Commodity ETFs are an attractive way to hold financial exposure to anything from oil to gold and agriculture. They are relatively cheap as a financial vehicle and very liquid. But you are still making a bet on the direction of these markets, and that is all that really matters.
So what does it mean when an investment appears in a TV advert? Well, it is not something you will see until an investment is pretty much agreed on by the consensus. TV ads are expensive and take time to make. Therefore, they tend to be top-of-the-market indicators.
Another similar media indicator are books about an investment class. My own book ‘Opportunity Dubai’ was the same. It takes a long time to write and even longer to get published, and so books often appear just as the fundamentals they describe are changing.

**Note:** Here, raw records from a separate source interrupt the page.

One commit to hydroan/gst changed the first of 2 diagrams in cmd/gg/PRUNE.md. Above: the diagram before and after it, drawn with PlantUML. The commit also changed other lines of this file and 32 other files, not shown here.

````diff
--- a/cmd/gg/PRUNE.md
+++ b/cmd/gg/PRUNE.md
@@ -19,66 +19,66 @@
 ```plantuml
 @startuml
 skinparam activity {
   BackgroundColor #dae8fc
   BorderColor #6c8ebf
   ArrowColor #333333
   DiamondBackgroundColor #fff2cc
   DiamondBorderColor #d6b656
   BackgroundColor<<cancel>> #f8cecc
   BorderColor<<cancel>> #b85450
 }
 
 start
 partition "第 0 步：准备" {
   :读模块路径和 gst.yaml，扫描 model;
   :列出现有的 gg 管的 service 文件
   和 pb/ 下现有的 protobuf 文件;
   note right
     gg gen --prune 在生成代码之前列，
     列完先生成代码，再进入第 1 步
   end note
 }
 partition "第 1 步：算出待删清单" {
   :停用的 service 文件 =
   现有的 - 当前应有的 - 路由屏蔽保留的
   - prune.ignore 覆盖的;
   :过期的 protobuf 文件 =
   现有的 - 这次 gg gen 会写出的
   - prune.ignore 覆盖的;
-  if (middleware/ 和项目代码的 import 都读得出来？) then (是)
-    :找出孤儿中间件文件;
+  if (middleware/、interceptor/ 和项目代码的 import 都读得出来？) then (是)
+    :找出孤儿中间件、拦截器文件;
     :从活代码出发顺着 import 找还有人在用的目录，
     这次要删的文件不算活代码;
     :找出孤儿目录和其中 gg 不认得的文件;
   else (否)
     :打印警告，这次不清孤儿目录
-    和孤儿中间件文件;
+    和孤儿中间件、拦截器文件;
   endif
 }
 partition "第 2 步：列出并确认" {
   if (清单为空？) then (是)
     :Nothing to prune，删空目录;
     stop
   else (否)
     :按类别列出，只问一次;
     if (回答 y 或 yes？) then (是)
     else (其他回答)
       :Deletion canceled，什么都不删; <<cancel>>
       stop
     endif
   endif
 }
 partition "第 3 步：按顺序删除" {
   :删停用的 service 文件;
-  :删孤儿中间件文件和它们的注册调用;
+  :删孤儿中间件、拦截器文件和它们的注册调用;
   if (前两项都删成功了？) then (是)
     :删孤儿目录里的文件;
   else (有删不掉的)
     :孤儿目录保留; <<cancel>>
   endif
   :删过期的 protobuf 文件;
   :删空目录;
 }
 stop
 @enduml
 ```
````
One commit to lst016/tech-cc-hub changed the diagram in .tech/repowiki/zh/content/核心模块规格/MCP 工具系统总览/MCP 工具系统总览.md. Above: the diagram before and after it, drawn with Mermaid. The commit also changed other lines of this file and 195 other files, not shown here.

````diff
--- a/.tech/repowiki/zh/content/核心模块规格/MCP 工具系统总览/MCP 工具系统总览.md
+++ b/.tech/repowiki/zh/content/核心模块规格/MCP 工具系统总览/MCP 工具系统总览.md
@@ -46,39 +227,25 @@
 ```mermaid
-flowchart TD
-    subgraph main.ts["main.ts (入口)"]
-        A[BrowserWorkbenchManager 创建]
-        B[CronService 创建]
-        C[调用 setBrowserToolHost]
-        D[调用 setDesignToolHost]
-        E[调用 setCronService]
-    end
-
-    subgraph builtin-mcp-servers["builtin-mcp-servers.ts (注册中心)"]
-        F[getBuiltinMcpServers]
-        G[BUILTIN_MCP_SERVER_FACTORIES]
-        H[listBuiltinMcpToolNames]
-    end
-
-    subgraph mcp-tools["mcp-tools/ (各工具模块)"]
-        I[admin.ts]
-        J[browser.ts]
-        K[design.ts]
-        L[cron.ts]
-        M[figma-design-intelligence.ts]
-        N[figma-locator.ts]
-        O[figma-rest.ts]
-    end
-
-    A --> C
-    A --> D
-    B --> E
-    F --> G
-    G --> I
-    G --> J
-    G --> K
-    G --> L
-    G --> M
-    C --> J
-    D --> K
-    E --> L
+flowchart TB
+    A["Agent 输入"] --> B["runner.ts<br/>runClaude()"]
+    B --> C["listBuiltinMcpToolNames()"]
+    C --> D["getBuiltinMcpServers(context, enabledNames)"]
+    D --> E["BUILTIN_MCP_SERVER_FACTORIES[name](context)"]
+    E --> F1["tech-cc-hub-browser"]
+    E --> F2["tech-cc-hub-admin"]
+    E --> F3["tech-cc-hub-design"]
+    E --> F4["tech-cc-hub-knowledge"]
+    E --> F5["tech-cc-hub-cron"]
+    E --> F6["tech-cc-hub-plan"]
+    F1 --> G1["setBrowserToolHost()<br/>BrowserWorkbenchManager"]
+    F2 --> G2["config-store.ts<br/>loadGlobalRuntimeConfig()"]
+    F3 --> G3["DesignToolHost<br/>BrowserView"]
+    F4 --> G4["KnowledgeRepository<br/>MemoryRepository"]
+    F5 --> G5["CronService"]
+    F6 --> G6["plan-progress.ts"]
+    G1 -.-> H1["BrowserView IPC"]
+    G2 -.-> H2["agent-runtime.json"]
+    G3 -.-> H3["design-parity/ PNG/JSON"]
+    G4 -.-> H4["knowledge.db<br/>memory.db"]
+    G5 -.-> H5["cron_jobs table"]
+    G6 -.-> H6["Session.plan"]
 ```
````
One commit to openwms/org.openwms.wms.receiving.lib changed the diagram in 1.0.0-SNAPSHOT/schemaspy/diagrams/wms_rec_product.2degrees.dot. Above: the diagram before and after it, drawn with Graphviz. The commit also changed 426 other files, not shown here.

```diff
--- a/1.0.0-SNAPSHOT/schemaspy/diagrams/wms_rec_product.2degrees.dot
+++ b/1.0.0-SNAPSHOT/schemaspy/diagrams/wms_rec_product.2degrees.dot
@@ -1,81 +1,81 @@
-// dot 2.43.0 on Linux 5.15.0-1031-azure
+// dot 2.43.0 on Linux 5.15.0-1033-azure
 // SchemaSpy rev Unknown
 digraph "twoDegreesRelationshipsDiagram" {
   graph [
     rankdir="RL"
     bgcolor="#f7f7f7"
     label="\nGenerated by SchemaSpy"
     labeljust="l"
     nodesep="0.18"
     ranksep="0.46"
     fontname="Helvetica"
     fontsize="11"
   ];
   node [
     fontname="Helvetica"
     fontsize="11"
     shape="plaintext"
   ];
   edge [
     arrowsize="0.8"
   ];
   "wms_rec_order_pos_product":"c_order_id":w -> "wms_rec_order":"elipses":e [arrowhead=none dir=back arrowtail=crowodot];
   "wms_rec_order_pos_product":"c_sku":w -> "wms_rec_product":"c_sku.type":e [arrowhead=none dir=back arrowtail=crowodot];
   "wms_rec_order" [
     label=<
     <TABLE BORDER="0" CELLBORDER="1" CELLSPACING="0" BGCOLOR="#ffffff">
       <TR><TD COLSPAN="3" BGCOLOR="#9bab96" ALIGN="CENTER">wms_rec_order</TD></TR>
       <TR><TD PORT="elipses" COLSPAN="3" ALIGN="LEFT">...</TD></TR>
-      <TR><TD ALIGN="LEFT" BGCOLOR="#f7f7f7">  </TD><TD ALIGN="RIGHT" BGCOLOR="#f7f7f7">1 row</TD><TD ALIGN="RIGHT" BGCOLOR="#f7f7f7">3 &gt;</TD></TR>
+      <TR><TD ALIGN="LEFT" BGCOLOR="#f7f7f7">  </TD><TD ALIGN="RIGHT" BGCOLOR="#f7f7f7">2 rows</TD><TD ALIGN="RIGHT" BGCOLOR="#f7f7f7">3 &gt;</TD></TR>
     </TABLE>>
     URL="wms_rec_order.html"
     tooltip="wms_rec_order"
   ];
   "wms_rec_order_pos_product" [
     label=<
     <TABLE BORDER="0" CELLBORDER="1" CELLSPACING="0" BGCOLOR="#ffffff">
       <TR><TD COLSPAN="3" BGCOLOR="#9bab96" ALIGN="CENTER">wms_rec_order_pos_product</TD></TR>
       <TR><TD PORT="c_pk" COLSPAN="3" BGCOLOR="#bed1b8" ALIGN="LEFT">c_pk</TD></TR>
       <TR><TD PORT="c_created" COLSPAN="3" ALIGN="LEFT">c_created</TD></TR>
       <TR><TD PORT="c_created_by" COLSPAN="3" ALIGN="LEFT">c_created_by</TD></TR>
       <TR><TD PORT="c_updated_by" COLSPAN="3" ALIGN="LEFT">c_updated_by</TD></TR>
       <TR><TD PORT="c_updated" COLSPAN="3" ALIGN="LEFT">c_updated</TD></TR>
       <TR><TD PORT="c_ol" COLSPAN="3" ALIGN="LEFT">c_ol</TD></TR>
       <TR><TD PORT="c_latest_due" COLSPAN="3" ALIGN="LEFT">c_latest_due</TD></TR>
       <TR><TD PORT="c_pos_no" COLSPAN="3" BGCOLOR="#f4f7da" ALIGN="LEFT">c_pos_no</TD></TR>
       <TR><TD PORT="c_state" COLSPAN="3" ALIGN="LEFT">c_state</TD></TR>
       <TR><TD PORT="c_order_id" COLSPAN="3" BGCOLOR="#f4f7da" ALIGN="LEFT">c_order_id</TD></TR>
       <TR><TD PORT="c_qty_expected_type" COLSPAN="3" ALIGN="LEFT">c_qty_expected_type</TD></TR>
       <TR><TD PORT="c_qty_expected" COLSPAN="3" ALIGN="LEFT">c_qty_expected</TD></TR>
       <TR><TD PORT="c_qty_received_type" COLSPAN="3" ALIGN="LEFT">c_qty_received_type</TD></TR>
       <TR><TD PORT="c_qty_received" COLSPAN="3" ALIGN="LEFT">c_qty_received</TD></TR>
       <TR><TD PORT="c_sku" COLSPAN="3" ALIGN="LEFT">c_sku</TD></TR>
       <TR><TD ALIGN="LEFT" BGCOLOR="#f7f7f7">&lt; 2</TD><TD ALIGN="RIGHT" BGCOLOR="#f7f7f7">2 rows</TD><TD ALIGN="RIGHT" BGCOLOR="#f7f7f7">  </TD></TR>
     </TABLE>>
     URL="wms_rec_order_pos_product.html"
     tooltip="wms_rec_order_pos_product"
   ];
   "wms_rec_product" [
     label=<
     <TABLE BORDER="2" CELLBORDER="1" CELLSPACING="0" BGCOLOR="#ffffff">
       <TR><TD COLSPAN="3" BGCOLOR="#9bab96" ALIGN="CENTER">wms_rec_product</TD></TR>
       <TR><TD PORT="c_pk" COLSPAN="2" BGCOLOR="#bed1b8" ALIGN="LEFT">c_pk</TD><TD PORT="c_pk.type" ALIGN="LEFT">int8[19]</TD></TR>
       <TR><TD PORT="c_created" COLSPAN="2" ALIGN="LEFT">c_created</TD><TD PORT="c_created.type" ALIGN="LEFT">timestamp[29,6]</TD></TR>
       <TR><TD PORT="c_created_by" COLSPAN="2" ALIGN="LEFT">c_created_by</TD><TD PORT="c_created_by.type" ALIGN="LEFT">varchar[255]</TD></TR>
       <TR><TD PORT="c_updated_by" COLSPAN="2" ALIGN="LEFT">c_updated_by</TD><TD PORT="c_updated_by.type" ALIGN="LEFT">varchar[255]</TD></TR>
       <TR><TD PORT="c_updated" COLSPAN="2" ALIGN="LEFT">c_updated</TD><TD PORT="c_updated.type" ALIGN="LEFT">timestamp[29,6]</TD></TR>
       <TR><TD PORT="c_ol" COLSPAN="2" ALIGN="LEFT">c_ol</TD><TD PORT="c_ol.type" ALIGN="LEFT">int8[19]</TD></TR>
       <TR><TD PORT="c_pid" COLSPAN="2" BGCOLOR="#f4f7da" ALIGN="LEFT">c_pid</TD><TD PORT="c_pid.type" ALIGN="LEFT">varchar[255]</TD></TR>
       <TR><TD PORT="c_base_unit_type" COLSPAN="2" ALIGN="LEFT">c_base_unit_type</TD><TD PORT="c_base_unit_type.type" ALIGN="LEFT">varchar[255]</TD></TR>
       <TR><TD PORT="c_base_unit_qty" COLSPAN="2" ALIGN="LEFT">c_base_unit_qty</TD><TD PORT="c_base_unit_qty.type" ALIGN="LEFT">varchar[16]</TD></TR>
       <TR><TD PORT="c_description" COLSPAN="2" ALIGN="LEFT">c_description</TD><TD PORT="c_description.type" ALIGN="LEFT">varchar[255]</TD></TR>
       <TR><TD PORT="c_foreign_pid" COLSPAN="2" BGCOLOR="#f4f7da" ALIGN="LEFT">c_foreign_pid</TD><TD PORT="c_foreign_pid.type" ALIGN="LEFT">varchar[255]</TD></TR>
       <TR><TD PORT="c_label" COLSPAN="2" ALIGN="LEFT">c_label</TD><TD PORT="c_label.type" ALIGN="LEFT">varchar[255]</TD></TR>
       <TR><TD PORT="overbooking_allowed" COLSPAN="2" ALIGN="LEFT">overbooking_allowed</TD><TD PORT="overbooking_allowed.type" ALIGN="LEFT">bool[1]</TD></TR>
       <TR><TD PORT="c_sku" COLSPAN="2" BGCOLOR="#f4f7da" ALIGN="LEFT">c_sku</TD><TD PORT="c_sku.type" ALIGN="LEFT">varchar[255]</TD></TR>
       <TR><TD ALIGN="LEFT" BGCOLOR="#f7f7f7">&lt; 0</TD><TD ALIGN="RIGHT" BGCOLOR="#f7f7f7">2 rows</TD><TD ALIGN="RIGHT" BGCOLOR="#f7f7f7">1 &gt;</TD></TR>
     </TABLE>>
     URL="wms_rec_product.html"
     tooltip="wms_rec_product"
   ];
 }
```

Yesterday I bought The Goldwatcher, an excellent new book by John Katz and Frank Holmes with a forward by Dr Marc Faber. Perhaps this is also a negative indicator, although I asked Dr Faber that last night and he said gold has a maximum downside of $850 an ounce in any correction.
Perhaps it is the rest of the commodities complex ex-gold that should be the main concern. It is surely illogical that in the worst recession since the Second World War – with trade and industrial output slumping faster than in 1930 – that commodity prices should stay up.
Agora Financial senior editor Chris Mayer made a powerful case for agriculture as an investment theme at the Decade of Reckoning conference here in Vancouver. Population growth and a desire to eat well are strong drivers, and the longer trend is clear. Companies like Potash Corporation and Lindsy are Mayer’s top picks to play this trend.
But in the short term you have to wonder if the rally in agricultural prices is not overdone and maybe even more obviously the industrial metals and materials complex. If this is really such a terrible recession why should commodity prices hold up?
There ought to be a short-term correction at the very least as recession is striking at the heart of demand for commodities. If global manufacturing is in crisis then commodities should be cheap not expensive, and if so then the TV commercials for commodity ETFs are indeed a warning to heed.